Start of Block

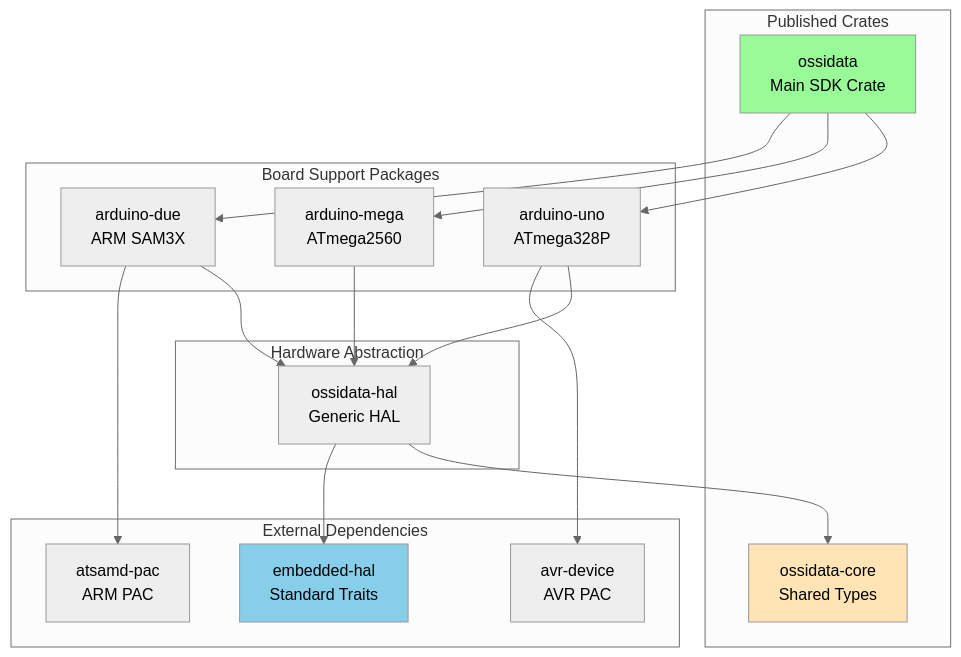
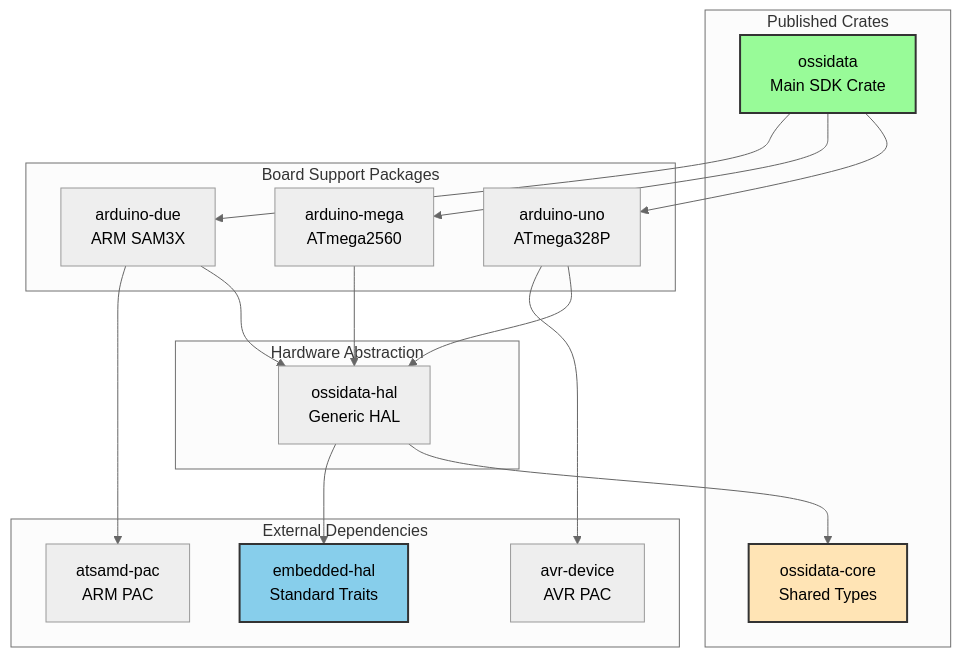
The second of 11 diagrams in docs/ARCHITECTURE.md (ScopeCreep-zip/ossidata), drawn with Mermaid (neutral theme) before and after one commit. The commit also changed other lines of this file and 4 other files, not shown here.

Commit message:
Update to mermaid diagrams to be more readable

````diff
--- a/docs/ARCHITECTURE.md
+++ b/docs/ARCHITECTURE.md
@@ -174,38 +174,38 @@
 ```mermaid
 graph TD
     subgraph "Published Crates"
         A[ossidata<br/>Main SDK Crate]
         B[ossidata-core<br/>Shared Types]
     end
 
     subgraph "Board Support Packages"
         C[arduino-uno<br/>ATmega328P]
         D[arduino-mega<br/>ATmega2560]
         E[arduino-due<br/>ARM SAM3X]
     end
 
     subgraph "Hardware Abstraction"
         F[ossidata-hal<br/>Generic HAL]
     end
 
     subgraph "External Dependencies"
         G[avr-device<br/>AVR PAC]
         H[atsamd-pac<br/>ARM PAC]
         I[embedded-hal<br/>Standard Traits]
     end
 
     A --> C
     A --> D
     A --> E
     C --> F
     D --> F
     E --> F
     F --> B
     F --> I
     C --> G
     E --> H
 
-    style A fill:#98FB98
-    style B fill:#FFE4B5
-    style I fill:#87CEEB
+    style A fill:#98FB98,stroke:#333,stroke-width:2px,color:#000
+    style B fill:#FFE4B5,stroke:#333,stroke-width:2px,color:#000
+    style I fill:#87CEEB,stroke:#333,stroke-width:2px,color:#000
 ```
````
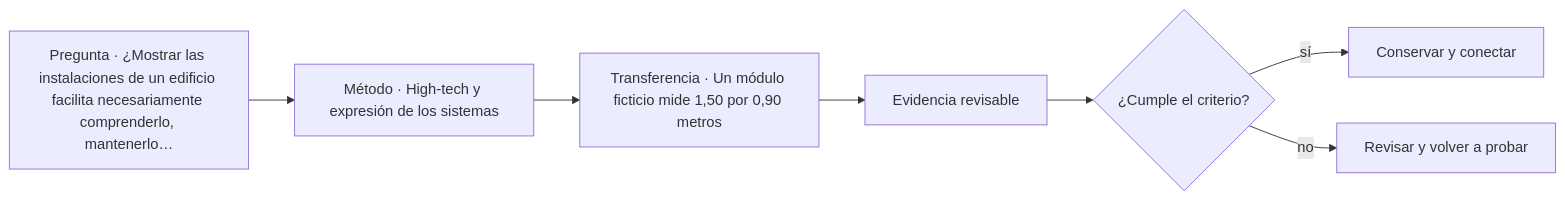
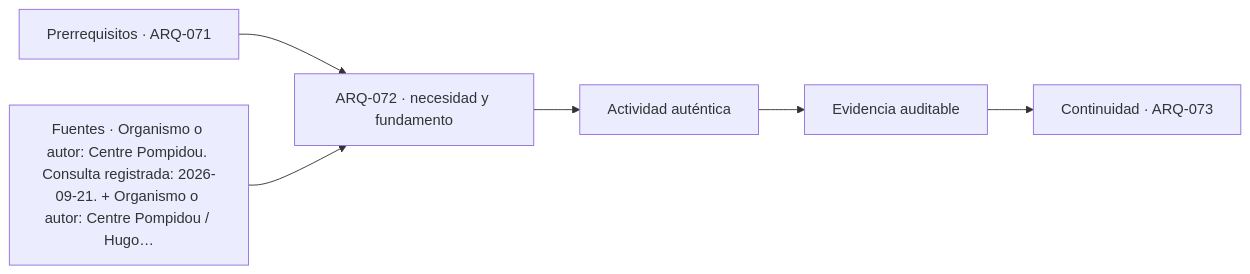
One commit to vladimiracunadev-create/architecture-built-environment-learning-program changed the diagram in classes/parte-08/ARQ-072.md. Above: the diagram before and after it, drawn with Mermaid. The commit also changed other lines of this file and 761 other files, not shown here.

````diff
--- a/classes/parte-08/ARQ-072.md
+++ b/classes/parte-08/ARQ-072.md
@@ -101,9 +113,8 @@
 ```mermaid
 flowchart LR
-    Q["Pregunta · ¿Mostrar las instalaciones de un edificio facilita necesariamente comprenderlo, mantenerlo…"] --> M["Método · High-tech y expresión de los sistemas"]
-    M --> P["Transferencia · Un módulo ficticio mide 1,50 por 0,90 metros"]
-    P --> E["Evidencia revisable"]
-    E --> C{"¿Cumple el criterio?"}
-    C -->|sí| T["Conservar y conectar"]
-    C -->|no| R["Revisar y volver a probar"]
+    A["Prerrequisitos · ARQ-071"] --> B["ARQ-072 · necesidad y fundamento"]
+    S["Fuentes · Organismo o autor: Centre Pompidou. Consulta registrada: 2026-09-21. + Organismo o autor: Centre Pompidou / Hugo…"] --> B
+    B --> C["Actividad auténtica"]
+    C --> D["Evidencia auditable"]
+    D --> E["Continuidad · ARQ-073"]
 ```
````
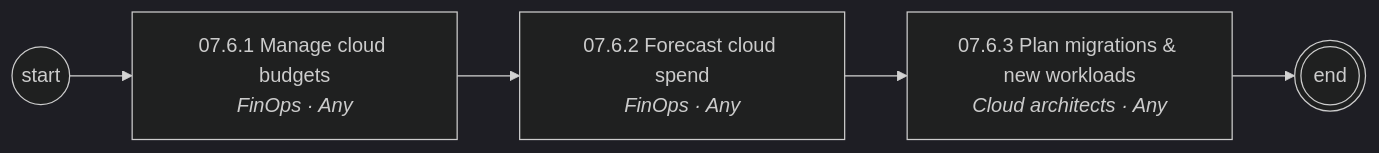
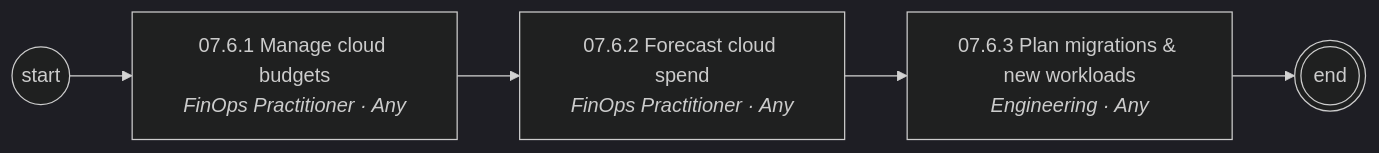
One commit to corbyjames/apptio-process-catalog changed the seventh of 7 diagrams in diagrams/mermaid/area-07.md. Above: the diagram before and after it, drawn with Mermaid (dark theme). The commit also changed other lines of this file and 251 other files, not shown here.

````diff
--- a/diagrams/mermaid/area-07.md
+++ b/diagrams/mermaid/area-07.md
@@ -103,11 +103,11 @@
 ```mermaid
 flowchart LR
   S((start))
-  N07_6_1["07.6.1 Manage cloud budgets<br/><i>FinOps · Any</i>"]
+  N07_6_1["07.6.1 Manage cloud budgets<br/><i>FinOps Practitioner · Any</i>"]
   S --> N07_6_1
-  N07_6_2["07.6.2 Forecast cloud spend<br/><i>FinOps · Any</i>"]
+  N07_6_2["07.6.2 Forecast cloud spend<br/><i>FinOps Practitioner · Any</i>"]
   N07_6_1 --> N07_6_2
-  N07_6_3["07.6.3 Plan migrations & new workloads<br/><i>Cloud architects · Any</i>"]
+  N07_6_3["07.6.3 Plan migrations & new workloads<br/><i>Engineering · Any</i>"]
   N07_6_2 --> N07_6_3
   N07_6_3 --> E(((end)))
 ```
````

End of Block

__Task to complete__: Only lines holding the word "budgets" are wanted, so copy each of them from the records above.

__Exercise output__:
-  N07_6_1["07.6.1 Manage cloud budgets<br/><i>FinOps · Any</i>"]
+  N07_6_1["07.6.1 Manage cloud budgets<br/><i>FinOps Practitioner · Any</i>"]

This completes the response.